That news was extremely exciting, more especially when it arrived on Friday. If it did, it meant that I, along with the entire student body, was going to enjoy a weekend of revelry and mischief.
However, don’t think for one moment that this money was simply blown. We’d first paid our rent, our food, all our debts and only then would the remainder be used in the town discothèque. You’d think that we’d get a hefty amount just by the way we squeezed everything out of it, but the reality is that the monthly stipend was a little over twenty-two thousand francs.
Honestly, I really don’t know how some people did it. I had a little income stream on the side that helped me balance my books but for those students that didn’t, drastic measures had to be taken. I saw situations where students had only one proper meal a day, where two students shared a single-bed and where students chose not be buy ‘luxuries’, such as deodorant.
I even heard stories about how some students had dependents at home and send portions of their bourse money to support them. In all honesty, that wasn’t the way anyone should have had to live. But because many students didn’t have any other option, the tiny bourse was the only way they could survive through their university years.
Well, these very students are probably in shock now that the Ministry of Education has revealed that, effective next year, the monthly stipend will be scrapped. While this will give many people the shivers (a lot of businesses in Butare earned their entire income from students’ bourse) I think that this is a huge opportunity for commercial banks and other financial institutions.
In many other countries student loans aren’t given by the government but rather by commercial banks. These banks have a department that strictly deals with student loans and financing. These banks look at the applications and then give the loan based on the students ability to pay.
What makes this easier for the banks to issue a loan is the fact that the government backs these loans. What this means is that if the student isn’t able to pay the loan back, for example, he/she passes away, the government pays the banks. Very often these loans have a very small interest and students are able to pay them back over a few years.
I will not pretend to be an expert at the entire student financing business, but I think that it is beneficial to everyone if as many young people get a university education. It’s beneficial to the banks because, very often, the bank that a student uses is the very same he/she will continue to use when they get a job.

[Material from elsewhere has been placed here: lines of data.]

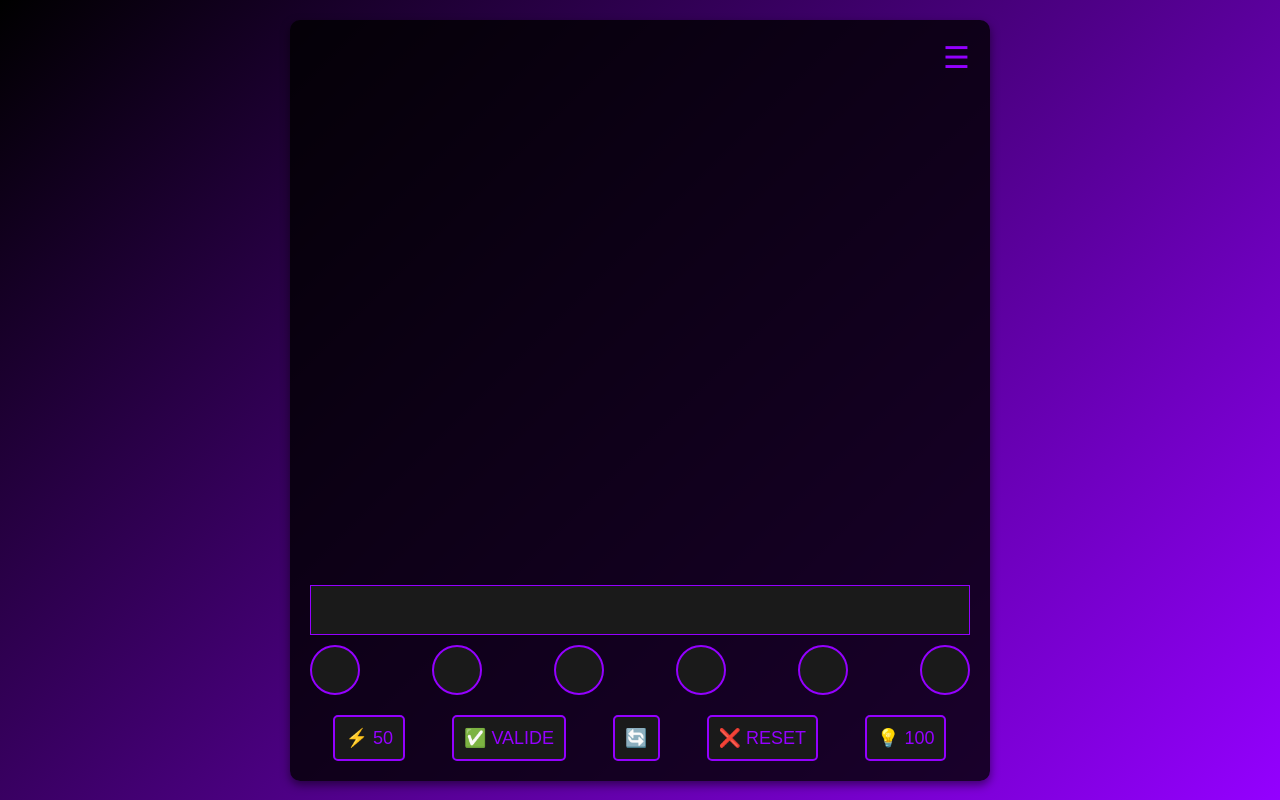
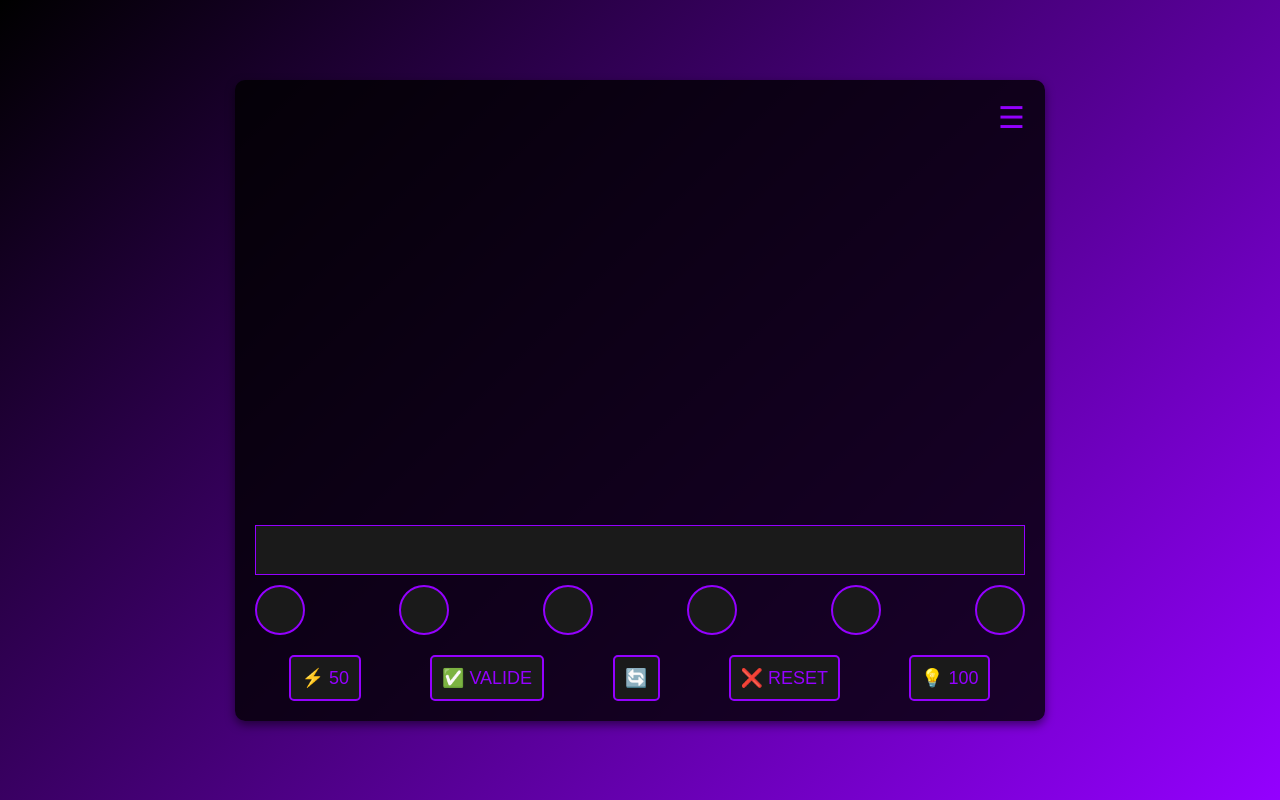
Before and after one commit to agueguen-LR/WordPuzzle, a plain HTML site: page Site/src/pages/tablette.html in a window 1280 px wide. Drawn offline with Linux system fonts and the light colour scheme; no server answers.

Commit message:
Jeux qui fonctionne

```diff
--- a/Site/src/css/style2.css
+++ b/Site/src/css/style2.css
@@ -21,7 +21,7 @@ body {
     background: rgba(0, 0, 0, 0.8);
     border-radius: 10px;
     box-shadow: 0 4px 10px rgba(0, 0, 0, 0.5);
-    width: 700px;
+    width: 810px;
     padding: 20px;
 }
 
@@ -40,7 +40,7 @@ header h2 {
 /* Style the grid layout */
 .grid {
     display: grid;
-    grid-template-columns: repeat(10, 1fr);
+    grid-template-columns: repeat(13, 1fr);
     gap: 10px;
     margin: 20px 0;
 }
@@ -68,7 +68,7 @@ header h2 {
 
 .tile.filled {
     background-color: #9400ff;
-    color: #fff;
+    color: #0000007F;
 }
 
 .tile.empty {
```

Therefore, the bank is able to continue selling its financial services to the client over a long period of time; I’m talking about home mortgages, overdrafts and simple loans. The fact of the matter is, the more loans a bank makes, the more money a bank makes.
Rwanda dreams of being a knowledge-based economy. The simple fact of the matter is that this type of economy will not come to fruition without a critical mass of highly educated people.
So, while the emphasis is rightly on primary and secondary education, high school graduates won’t drive the economy forward by themselves, it will be with the support of the university graduates.
So, it is in the governments own best interests to make sure that the best and brightest have an opportunity to enjoy a university education. That is why it must be willing to a underwrite commercial student loan scheme. Underwriting one isn’t as expensive as just giving each and every university student money.
Speaking as a former student, I’m sure that they will certainly enjoy the opportunity to negotiate the amount of student loans. So, instead of living impossibly on twenty thousand francs, they will be able to get more or less, depending on their need.
This is a win-win situation for all. I can only hope that a scheme like this one will be ready in time for the next academic year.